Written after Winterson was approached by Hammer, the horror imprint, reignited by Random House, at first she thought the idea was the stupidest thing ever, but then she thought, “Why not? If I can’t stand it, I can burn it.”
Winterson has no hesitation in burning work she is not satisfied with. She tosses it into a wood burning stove in her study and it won’t end up in ‘a library in Texas.’ It’s not going to improve if you put it away in the draw. It’s not wine. If it was rubbish it will be still be rubbish when you take it out, she said.
Winterson grew up in the shadow of Pendle Hill, Lancashire, where the first witch trial documented anywhere in the world took place in 1612. Little is known of the real facts except that although little is known of the real facts.

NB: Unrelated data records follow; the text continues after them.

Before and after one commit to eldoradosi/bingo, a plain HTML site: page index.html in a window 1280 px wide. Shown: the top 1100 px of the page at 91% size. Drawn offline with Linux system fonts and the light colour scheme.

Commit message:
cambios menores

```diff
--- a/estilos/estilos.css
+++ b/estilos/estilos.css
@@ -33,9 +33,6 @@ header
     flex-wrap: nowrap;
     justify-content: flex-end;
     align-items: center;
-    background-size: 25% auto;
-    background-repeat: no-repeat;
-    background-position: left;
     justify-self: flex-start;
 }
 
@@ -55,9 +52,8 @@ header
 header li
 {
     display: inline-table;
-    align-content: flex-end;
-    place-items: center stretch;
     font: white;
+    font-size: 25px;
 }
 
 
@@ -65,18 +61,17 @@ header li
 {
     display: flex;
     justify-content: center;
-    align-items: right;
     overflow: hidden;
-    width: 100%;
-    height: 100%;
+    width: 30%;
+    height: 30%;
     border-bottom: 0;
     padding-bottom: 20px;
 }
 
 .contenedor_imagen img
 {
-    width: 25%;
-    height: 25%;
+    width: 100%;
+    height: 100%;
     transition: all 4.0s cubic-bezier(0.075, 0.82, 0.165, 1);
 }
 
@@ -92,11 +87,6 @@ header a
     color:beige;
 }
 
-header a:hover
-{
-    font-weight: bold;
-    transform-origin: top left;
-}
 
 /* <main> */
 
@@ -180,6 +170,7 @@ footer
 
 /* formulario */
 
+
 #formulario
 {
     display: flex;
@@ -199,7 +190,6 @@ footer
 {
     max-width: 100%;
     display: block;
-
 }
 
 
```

Winterson ran into an early problem with the book. She’s doesn’t normally plot a beginning, middle and end for her books.
“So I went to my friend, Ruth Rendell and said ‘Plot?” Rendell, English author of thrillers and psychological murder mysteries looked at her pityingly, then told her that every chapter had to end somewhere to ensure readers had something to go on to in the next chapter.
It was a lesson in plotting from one of the world’s leading genre writers.
But Winterson herself influences and inspires many young and aspiring writers, by being passionate about the creative process, language and story, and about living in the now.
She read the opening scene from The Daylight Gate and another where the woman facing trial accused of being witches are enduring a terrible ‘now’ of torture and deprivation.
We can’t change the time we live in, says Winterson.
“This is your now. It is enough for Winterson to be able to create and share in that and not to worry about what people think. Winterson also spoke about her creativity and her personal challenges in a packed session with her partner Susie Orbach, and she gave the keynote address for this year’s festival.
“Mrs. Winterson used to think of life as a pre-death experience, which is disconcerting when you’re five.”
“I don’t care. I need to have life before death.”
Marian Edmunds is a writer, editor and mentor.